▸ **Exercise objective**
State the number of lines below in which the word "False" appears. Nothing else belongs in the answer.
Top of Entries provided
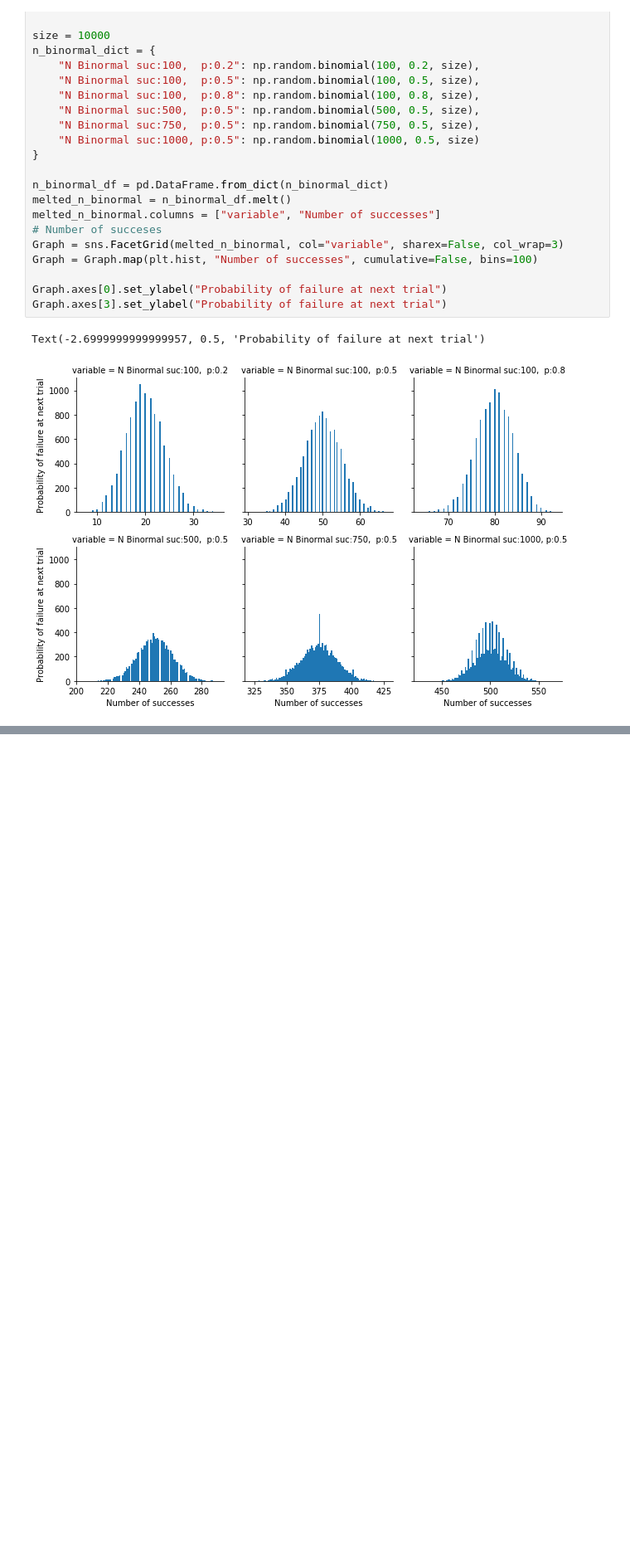
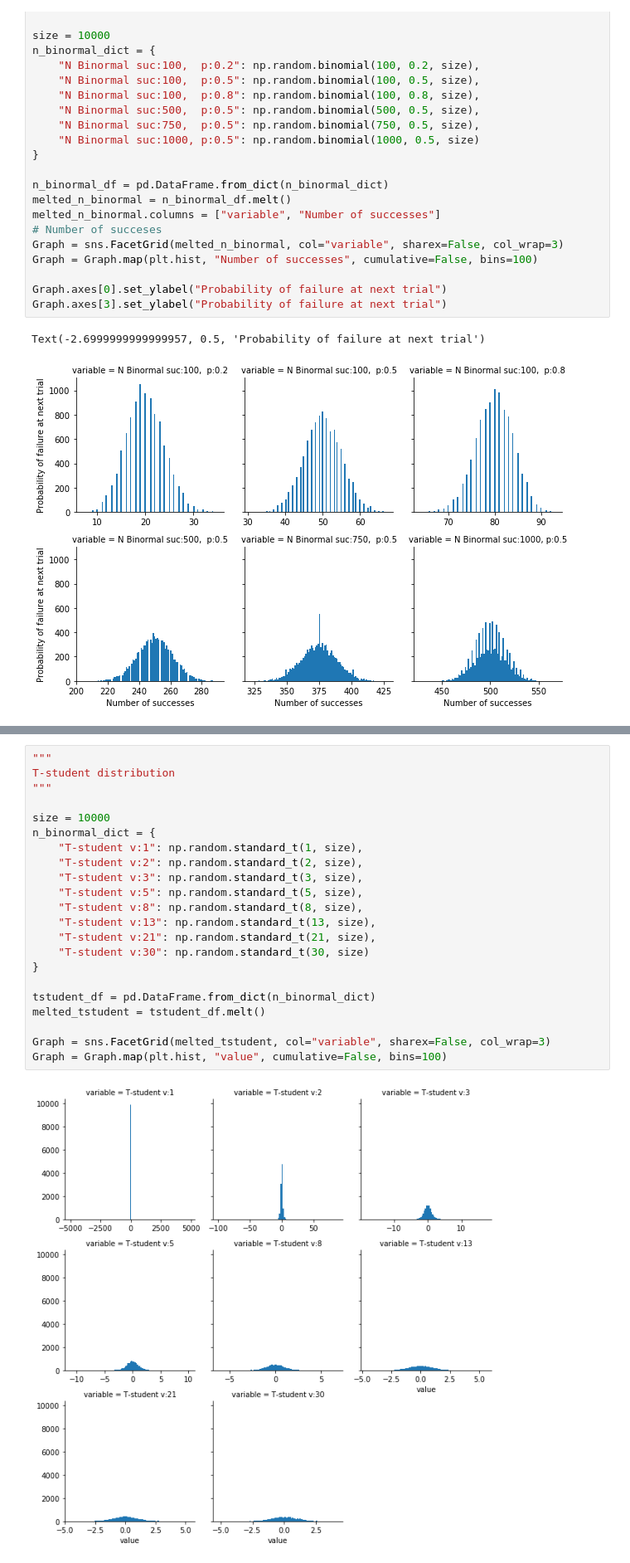
Before and after one commit to mmoskala07/Data-Analytics-Scripts, a Jupyter notebook: Lab 2 and 3 - Probabilistic Building Blocks/Lab3.ipynb, the cells around one changed output, grey strips where cells are left out. Shown at 83% size. Drawn from its saved outputs; the diff is of its cells as text; blank space fills up the shorter version.

```diff
--- a/Lab 2 and 3 - Probabilistic Building Blocks/Lab3.ipynb
+++ b/Lab 2 and 3 - Probabilistic Building Blocks/Lab3.ipynb
@@ -110,0 +139,24 @@ Text(-2.6999999999999957, 0.5, 'Probability of failure at next trial')
+# %%
+"""
+T-student distribution
+"""
+
+size = 10000
+n_binormal_dict = {
+    "T-student v:1": np.random.standard_t(1, size),
+    "T-student v:2": np.random.standard_t(2, size),
+    "T-student v:3": np.random.standard_t(3, size),
+    "T-student v:5": np.random.standard_t(5, size),
+    "T-student v:8": np.random.standard_t(8, size),
+    "T-student v:13": np.random.standard_t(13, size),
+    "T-student v:21": np.random.standard_t(21, size),
+    "T-student v:30": np.random.standard_t(30, size)
+}
+
+tstudent_df = pd.DataFrame.from_dict(n_binormal_dict)
+melted_tstudent = tstudent_df.melt()
+
+Graph = sns.FacetGrid(melted_tstudent, col="variable", sharex=False, col_wrap=3)
+Graph = Graph.map(plt.hist, "value", cumulative=False, bins=100)
+# %% [output]
+[figure, added]
```
Also changed, not shown: parts of 2 cells of this notebook.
Bottom of Entries provided
▸ **Exercise output**
2